Task requirements —
All of the data below is to be copied exactly.

╭─ Material for the task

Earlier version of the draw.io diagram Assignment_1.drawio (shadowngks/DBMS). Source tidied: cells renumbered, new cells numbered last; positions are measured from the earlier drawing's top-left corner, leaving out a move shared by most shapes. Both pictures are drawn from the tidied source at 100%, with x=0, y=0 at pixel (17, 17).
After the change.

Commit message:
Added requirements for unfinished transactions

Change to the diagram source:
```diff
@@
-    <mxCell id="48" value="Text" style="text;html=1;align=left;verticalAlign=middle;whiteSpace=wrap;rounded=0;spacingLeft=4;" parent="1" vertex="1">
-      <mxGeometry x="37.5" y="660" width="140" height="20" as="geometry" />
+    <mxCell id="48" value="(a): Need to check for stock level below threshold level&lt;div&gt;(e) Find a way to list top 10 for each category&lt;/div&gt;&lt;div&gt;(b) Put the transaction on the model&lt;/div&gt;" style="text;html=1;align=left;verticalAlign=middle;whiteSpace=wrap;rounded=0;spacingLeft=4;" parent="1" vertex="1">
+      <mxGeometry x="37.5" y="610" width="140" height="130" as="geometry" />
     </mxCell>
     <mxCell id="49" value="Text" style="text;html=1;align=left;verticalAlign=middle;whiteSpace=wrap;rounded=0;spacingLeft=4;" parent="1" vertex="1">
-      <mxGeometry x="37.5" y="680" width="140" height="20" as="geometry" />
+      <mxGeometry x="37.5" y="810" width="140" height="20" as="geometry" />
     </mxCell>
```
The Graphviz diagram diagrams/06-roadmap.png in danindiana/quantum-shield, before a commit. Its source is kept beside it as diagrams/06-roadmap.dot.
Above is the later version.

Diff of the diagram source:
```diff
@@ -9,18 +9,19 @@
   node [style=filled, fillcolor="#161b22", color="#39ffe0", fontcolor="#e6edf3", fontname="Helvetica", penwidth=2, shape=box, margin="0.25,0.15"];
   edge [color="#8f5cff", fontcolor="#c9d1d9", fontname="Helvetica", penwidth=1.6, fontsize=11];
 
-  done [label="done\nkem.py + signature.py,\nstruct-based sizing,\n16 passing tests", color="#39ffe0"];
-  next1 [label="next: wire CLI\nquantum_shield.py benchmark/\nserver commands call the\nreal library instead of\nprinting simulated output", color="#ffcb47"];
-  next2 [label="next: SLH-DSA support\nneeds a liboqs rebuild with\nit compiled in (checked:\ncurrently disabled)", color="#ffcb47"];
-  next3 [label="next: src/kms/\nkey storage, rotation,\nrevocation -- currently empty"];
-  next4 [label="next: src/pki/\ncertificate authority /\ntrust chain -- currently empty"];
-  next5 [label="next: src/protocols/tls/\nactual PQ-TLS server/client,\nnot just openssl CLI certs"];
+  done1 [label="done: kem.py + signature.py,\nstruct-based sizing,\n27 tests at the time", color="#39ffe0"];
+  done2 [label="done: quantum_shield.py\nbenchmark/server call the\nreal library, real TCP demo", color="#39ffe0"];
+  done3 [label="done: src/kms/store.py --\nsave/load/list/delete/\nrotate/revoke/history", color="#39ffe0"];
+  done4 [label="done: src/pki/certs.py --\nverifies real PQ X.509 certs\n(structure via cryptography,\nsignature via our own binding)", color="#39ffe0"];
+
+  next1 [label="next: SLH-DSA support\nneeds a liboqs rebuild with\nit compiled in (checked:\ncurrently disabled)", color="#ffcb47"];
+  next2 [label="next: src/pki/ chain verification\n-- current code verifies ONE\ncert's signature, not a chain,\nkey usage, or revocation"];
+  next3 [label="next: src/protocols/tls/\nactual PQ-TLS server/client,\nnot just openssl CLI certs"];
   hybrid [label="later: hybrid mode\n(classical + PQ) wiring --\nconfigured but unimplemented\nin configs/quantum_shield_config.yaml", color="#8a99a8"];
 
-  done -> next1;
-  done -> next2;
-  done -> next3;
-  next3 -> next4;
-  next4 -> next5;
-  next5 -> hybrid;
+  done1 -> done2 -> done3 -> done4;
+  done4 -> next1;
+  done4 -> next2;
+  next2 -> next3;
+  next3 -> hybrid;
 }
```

╰─

Task output —
Earlier version of the draw.io diagram Assignment_1.drawio (shadowngks/DBMS). Source tidied: cells renumbered, new cells numbered last; positions are measured from the earlier drawing's top-left corner, leaving out a move shared by most shapes. Both pictures are drawn from the tidied source at 100%, with x=0, y=0 at pixel (17, 17).
After the change.

Commit message:
Added requirements for unfinished transactions

Change to the diagram source:
```diff
@@
-    <mxCell id="48" value="Text" style="text;html=1;align=left;verticalAlign=middle;whiteSpace=wrap;rounded=0;spacingLeft=4;" parent="1" vertex="1">
-      <mxGeometry x="37.5" y="660" width="140" height="20" as="geometry" />
+    <mxCell id="48" value="(a): Need to check for stock level below threshold level&lt;div&gt;(e) Find a way to list top 10 for each category&lt;/div&gt;&lt;div&gt;(b) Put the transaction on the model&lt;/div&gt;" style="text;html=1;align=left;verticalAlign=middle;whiteSpace=wrap;rounded=0;spacingLeft=4;" parent="1" vertex="1">
+      <mxGeometry x="37.5" y="610" width="140" height="130" as="geometry" />
     </mxCell>
     <mxCell id="49" value="Text" style="text;html=1;align=left;verticalAlign=middle;whiteSpace=wrap;rounded=0;spacingLeft=4;" parent="1" vertex="1">
-      <mxGeometry x="37.5" y="680" width="140" height="20" as="geometry" />
+      <mxGeometry x="37.5" y="810" width="140" height="20" as="geometry" />
     </mxCell>
```
The Graphviz diagram diagrams/06-roadmap.png in danindiana/quantum-shield, before a commit. Its source is kept beside it as diagrams/06-roadmap.dot.
Above is the later version.

Diff of the diagram source:
```diff
@@ -9,18 +9,19 @@
   node [style=filled, fillcolor="#161b22", color="#39ffe0", fontcolor="#e6edf3", fontname="Helvetica", penwidth=2, shape=box, margin="0.25,0.15"];
   edge [color="#8f5cff", fontcolor="#c9d1d9", fontname="Helvetica", penwidth=1.6, fontsize=11];
 
-  done [label="done\nkem.py + signature.py,\nstruct-based sizing,\n16 passing tests", color="#39ffe0"];
-  next1 [label="next: wire CLI\nquantum_shield.py benchmark/\nserver commands call the\nreal library instead of\nprinting simulated output", color="#ffcb47"];
-  next2 [label="next: SLH-DSA support\nneeds a liboqs rebuild with\nit compiled in (checked:\ncurrently disabled)", color="#ffcb47"];
-  next3 [label="next: src/kms/\nkey storage, rotation,\nrevocation -- currently empty"];
-  next4 [label="next: src/pki/\ncertificate authority /\ntrust chain -- currently empty"];
-  next5 [label="next: src/protocols/tls/\nactual PQ-TLS server/client,\nnot just openssl CLI certs"];
+  done1 [label="done: kem.py + signature.py,\nstruct-based sizing,\n27 tests at the time", color="#39ffe0"];
+  done2 [label="done: quantum_shield.py\nbenchmark/server call the\nreal library, real TCP demo", color="#39ffe0"];
+  done3 [label="done: src/kms/store.py --\nsave/load/list/delete/\nrotate/revoke/history", color="#39ffe0"];
+  done4 [label="done: src/pki/certs.py --\nverifies real PQ X.509 certs\n(structure via cryptography,\nsignature via our own binding)", color="#39ffe0"];
+
+  next1 [label="next: SLH-DSA support\nneeds a liboqs rebuild with\nit compiled in (checked:\ncurrently disabled)", color="#ffcb47"];
+  next2 [label="next: src/pki/ chain verification\n-- current code verifies ONE\ncert's signature, not a chain,\nkey usage, or revocation"];
+  next3 [label="next: src/protocols/tls/\nactual PQ-TLS server/client,\nnot just openssl CLI certs"];
   hybrid [label="later: hybrid mode\n(classical + PQ) wiring --\nconfigured but unimplemented\nin configs/quantum_shield_config.yaml", color="#8a99a8"];
 
-  done -> next1;
-  done -> next2;
-  done -> next3;
-  next3 -> next4;
-  next4 -> next5;
-  next5 -> hybrid;
+  done1 -> done2 -> done3 -> done4;
+  done4 -> next1;
+  done4 -> next2;
+  next2 -> next3;
+  next3 -> hybrid;
 }
```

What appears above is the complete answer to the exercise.